Two studies examined whether implementation intentions, self-regulatory “if-then” plans, can alter social projection – people's tendency to automatically assume that other people share their attitudes. In Study 1 (N = 120), participants provided their attitudes on twenty items (e.g., “I like mechanics magazines”), and then formed either (1) a goal intention directed at reducing projection: “I will remember that other people are different!”, (2) the same goal intention followed by an implementation intention: “If I'm asked to estimate what percent of other people agree with me, then I will remember that other people are different!”, or (3) did not adopt any strategy (no-treatment control). Participants who formed an implementation intention were less likely to estimate that other people share their attitudes than did participants in the goal intention and control conditions. Study 2 (N = 268) replicated these results and additionally demonstrated that if-then plans can also increase projection. Overall, these findings indicate that if-then plans can be used to both decrease and increase social projection. Importantly, the latter finding is the first demonstration that implementation intentions can be used to intensify an existing automatic process. Thus, by forming implementation intentions, individuals can exercise dynamic control over nonconscious processes, that is, they can down-regulate as well as up-regulate such processes.
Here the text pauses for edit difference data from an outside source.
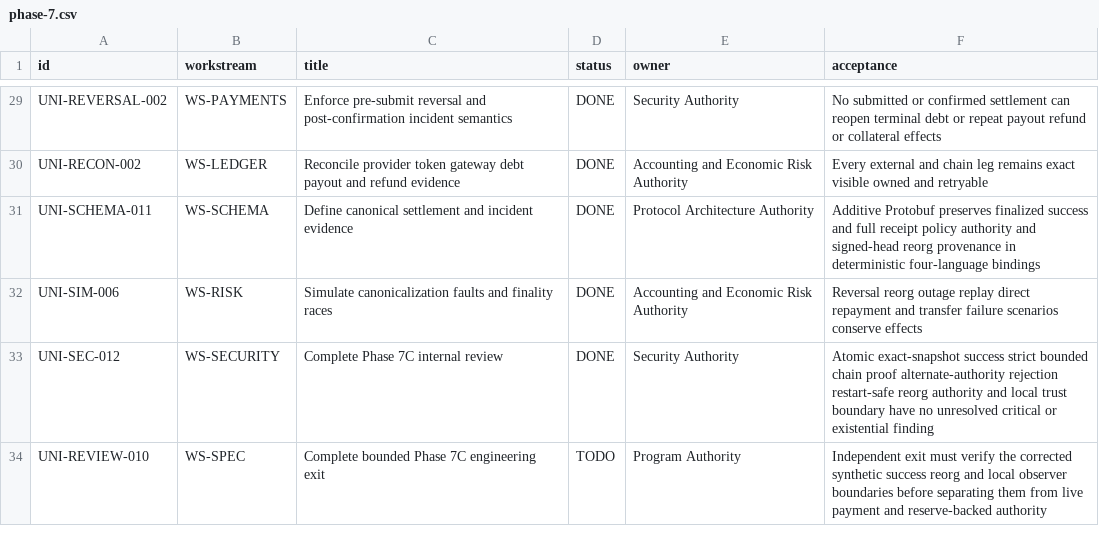
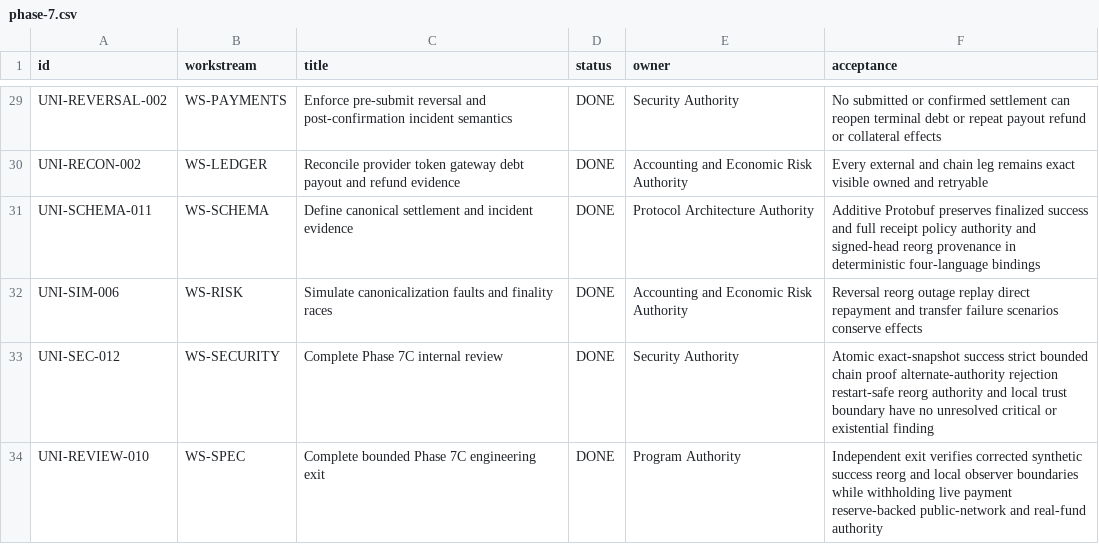
Before and after one commit to JAPHARYROMAN/UNIFIED, a CSV file: docs/backlog/phase-7.csv, drawn as a sheet; only a part is shown, gaps mark what is left out.

Commit message:
docs(review): close phase 7c engineering exit (#36)

```diff
--- a/docs/backlog/phase-7.csv
+++ b/docs/backlog/phase-7.csv
@@ -33,2 +33,2 @@ UNI-SIM-006,WS-RISK,Simulate canonicalization faults and finality races,DONE,Acc
 UNI-SEC-012,WS-SECURITY,Complete Phase 7C internal review,DONE,Security Authority,Atomic exact-snapshot success strict bounded chain proof alternate-authority rejection restart-safe reorg authority and local trust boundary have no unresolved critical or existential finding
-UNI-REVIEW-010,WS-SPEC,Complete bounded Phase 7C engineering exit,TODO,Program Authority,Independent exit must verify the corrected synthetic success reorg and local observer boundaries before separating them from live payment and reserve-backed authority
+UNI-REVIEW-010,WS-SPEC,Complete bounded Phase 7C engineering exit,DONE,Program Authority,Independent exit verifies corrected synthetic success reorg and local observer boundaries while withholding live payment reserve-backed public-network and real-fund authority
```
Also changed, not shown: 2 other files.
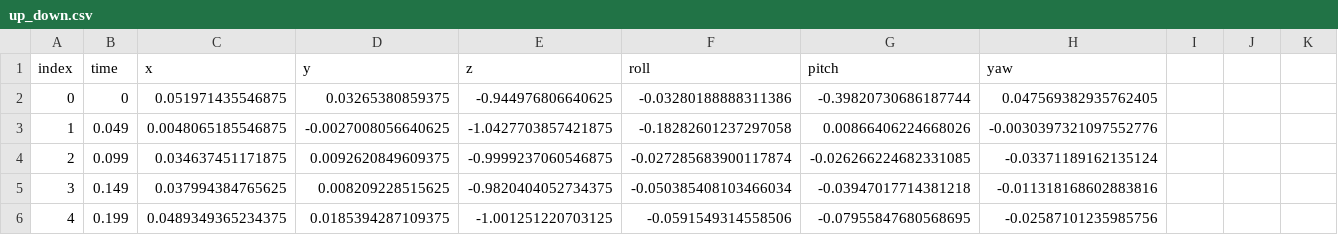
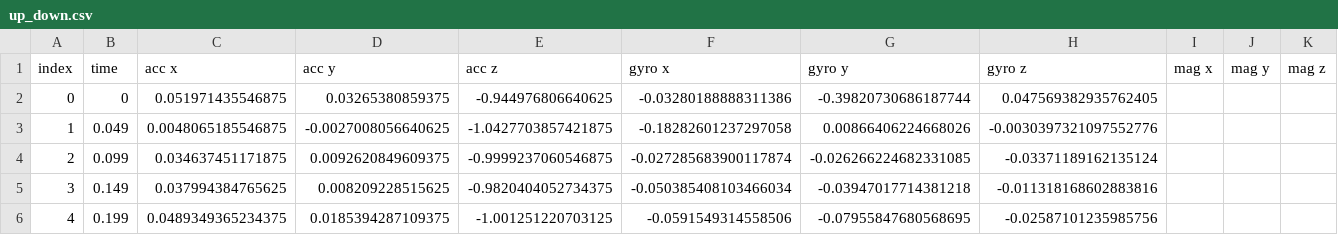
Before and after one commit to punch-boxing/punch-research, a CSV file: datas/up_down.csv, drawn as a sheet; only a part is shown.

```diff
--- a/datas/up_down.csv
+++ b/datas/up_down.csv
@@ -1,2 +1,2 @@
-index,time,x,y,z,roll,pitch,yaw
+index,time,acc x,acc y,acc z,gyro x,gyro y,gyro z,mag x,mag y,mag z
 0,0,0.051971435546875,0.03265380859375,-0.944976806640625,-0.03280188888311386,-0.39820730686187744,0.047569382935762405
```
Also changed, not shown: 34 other files.
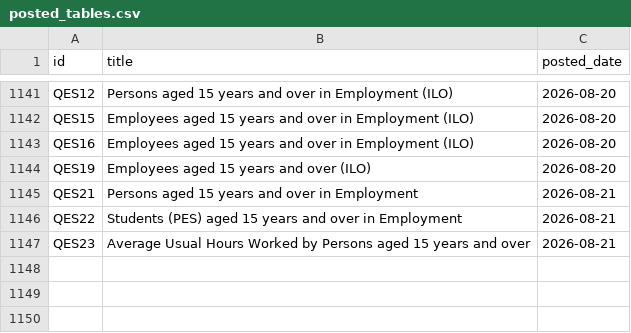
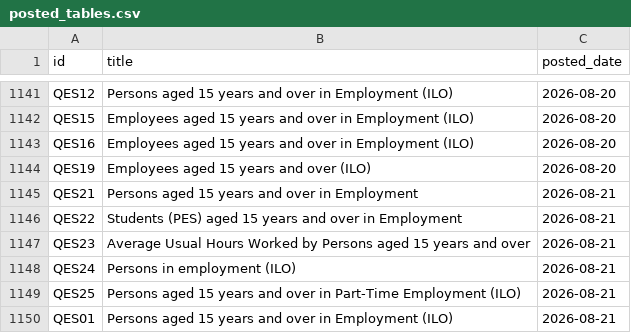
Before and after one commit to damien-dupre/csoie_bot, a CSV file: data/posted_tables.csv, drawn as a sheet; only a part is shown, gaps mark what is left out; the diff names each change by its address in the sheet, - before the commit and + after, or states it on an @@ line.

```diff
--- a/data/posted_tables.csv
+++ b/data/posted_tables.csv
+row 1148: QES24 | Persons in employment (ILO) | 2026-08-21
+row 1149: QES25 | Persons aged 15 years and over in Part-Time Employment (ILO) | 2026-08-21
+row 1150: QES01 | Persons aged 15 years and over in Employment (ILO) | 2026-08-21
```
- False consensus
- Implementation intentions
ASJC Scopus subject areas
- Social Psychology
- Sociology and Political Science